At the startup stage, you’ve got a lot of work to do to establish your business. In the legal aspects of your business setup, you need to be truly diligent. Legal issues can be high risk and expensive, so be patient but realistic about all your legal coverage needs. It’s very important to understand all the possible legal issues your business may encounter.
Please bear in mind that everything you do in business has direct legal applications, from compliance to employee needs and workplace conditions. Every transaction, every purchase, every sale you make, every agreement and every contract has multiple legal ramifications. You must know your legal rights and obligations, and protect your business from possible legal challenges.
Insurance requirements your startup needs to meet
Insurance is one of the must-do first steps for protecting your startup. You should start your business with your insurance protection in place to protect against costly liabilities and possible financial hits to your bottom line.
Insurance is essential for all businesses. You will need to insure:
- Your business assets for damage, loss or theft
- Public liability
- Workers compensation
- Business premises
- Fire insurance
- Vehicles on the road
- Specific operating risks
- Specialised insurance may be required for some businesses, according to types of risk
This may look like a huge range of insurance needs, but you can get good all-purpose business insurance factoring in all these needs from most insurers. Just make sure that your coverage is up to date at all times to ensure that your insurance payouts are appropriate for your needs.
(There can be “gap cover” issues with insurance which provides a defined level of coverage, but still requires outlay to cover liabilities. Keeping your insurance current will ensure that your coverage is as good as possible, reflecting real liability costs.)

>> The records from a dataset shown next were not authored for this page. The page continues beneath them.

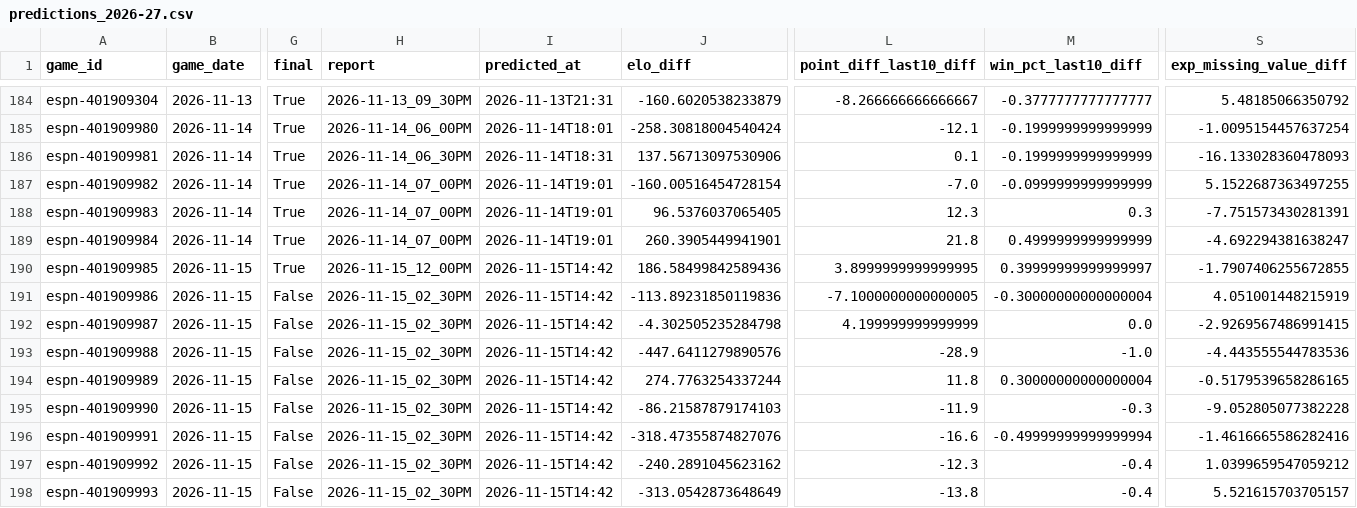
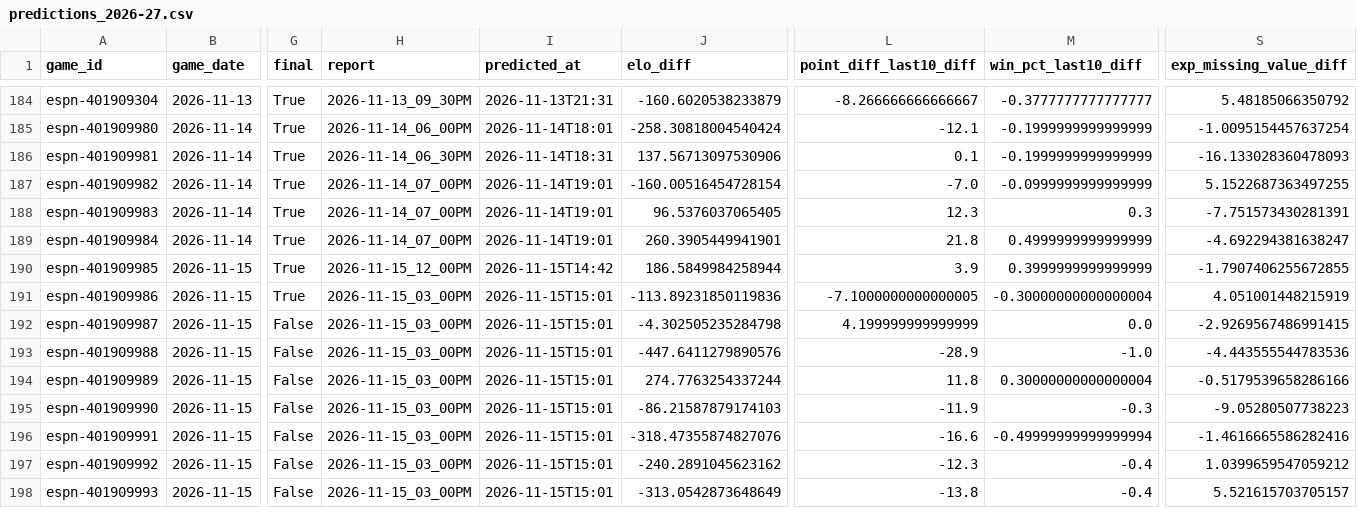
Before and after one commit to z3nsz/nba-prediction, a CSV file: live_state/predictions_2026-27.csv, drawn as a sheet; only a part is shown, gaps mark what is left out; the diff names each change by its address in the sheet, - before the commit and + after, or states it on an @@ line.

```diff
--- a/live_state/predictions_2026-27.csv
+++ b/live_state/predictions_2026-27.csv
-J190 (elo_diff): 186.58499842589436
+J190 (elo_diff): 186.5849984258944
-L190 (point_diff_last10_diff): 3.8999999999999995
+L190 (point_diff_last10_diff): 3.9
-M190 (win_pct_last10_diff): 0.39999999999999997
+M190 (win_pct_last10_diff): 0.3999999999999999
-G191 (final): False
+G191 (final): True
-H191:H198 (report): 2026-11-15_02_30PM
+H191:H198 (report): 2026-11-15_03_00PM
-I191:I198 (predicted_at): 2026-11-15T14:42
+I191:I198 (predicted_at): 2026-11-15T15:01
-S194 (exp_missing_value_diff): -0.5179539658286165
+S194 (exp_missing_value_diff): -0.5179539658286166
-S195 (exp_missing_value_diff): -9.052805077382228
+S195 (exp_missing_value_diff): -9.05280507738223
```
Also changed, not shown: live_state/listings_2026-27.csv, 9 other files.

Business agreements & contracts concerns for your startup
Every business has multiple legal agreements in place. Startups often find themselves entering into a lot of agreements in their early days. These agreements may also include bread-and-butter baseline business agreements, for example.
It’s a good idea to standardize your agreements as much as possible and keep everything simple for both your business and your contractors. One of the ways to do this is a business agreement template.
Business agreement templates can be easily adapted to a whole range of uses, like independent contractor agreement templates. This is a “same page” approach, which is also very useful in that it simplifies management of agreements. A business contract template can include everything you need, and it’s easy to create.
Please note, very important: Make sure that your agreement or contract is checked by your legal advisor before entering into any legal obligations. Draft your basic agreement template and have it reviewed. This also saves extra work and possible legal issues if the draft agreement is deficient in any way.
Intellectual property is something your startup must protect
Many modern businesses own intellectual property (IP) in various forms. Your IP may be a logo, web content, designs, trademarks, or any intellectual property your business creates. To protect your intellectual property you will need to manage proper registration, copyright, and similar IP needs.
IP law is truly vast in scope, and it’s a particularly complex area of law. Your IP will need good legal protection. You will need to evaluate your IP as both an asset and as a saleable resource. Be patient with this sometimes time-consuming process, because it will be well worth your time and money.
Please be aware: Leaving your IP unprotected can be a very serious mistake. In fact, it’s one of the classic mistakes, and can be truly suicidal for startups. Infringement and theft of IP can be fatal to any business, including established businesses. Many businesses have literally been put out of business by losing their IP property rights. Do NOT leave your IP unprotected at any time.
Your IP can be a very valuable business asset if properly managed. Some IP generates good passive income in its own right, either under license agreements, royalty payments, broadcasting rights, electronic media rights, or other revenue earning scenarios.
The good news for startups about IP protection:
- The basic legal procedures for establishing your ownership of IP like trademarks, patents, designs, and copyright are quite straightforward.
- Your IP ownership gives you a very high level of protection in all legal scenarios. As the legal owner of your IP, you’re in a strong position when enforcing your intellectual property rights.
At this very early stage, it’s a good idea to engage the services of an accountant to set up your tax compliance. You may find yourself dealing with a range of tax requirements, but you’ll have everything in place. This process will ensure that your tax information and records are fully compliant, and provide you with essential information for tax management.
Tax requirements for startups typically include:
- Your books and accounts
- Receipts and invoices (hardcopy and electronic)
- Business systems and backups
- Revenue reporting
- Expense reporting
Having read and absorbed the points in this article, you’re in a position to protect your business against all the typical problems for startups. Good luck with your new business venture!
Author bio: Stewart Dunlop is a content marketer.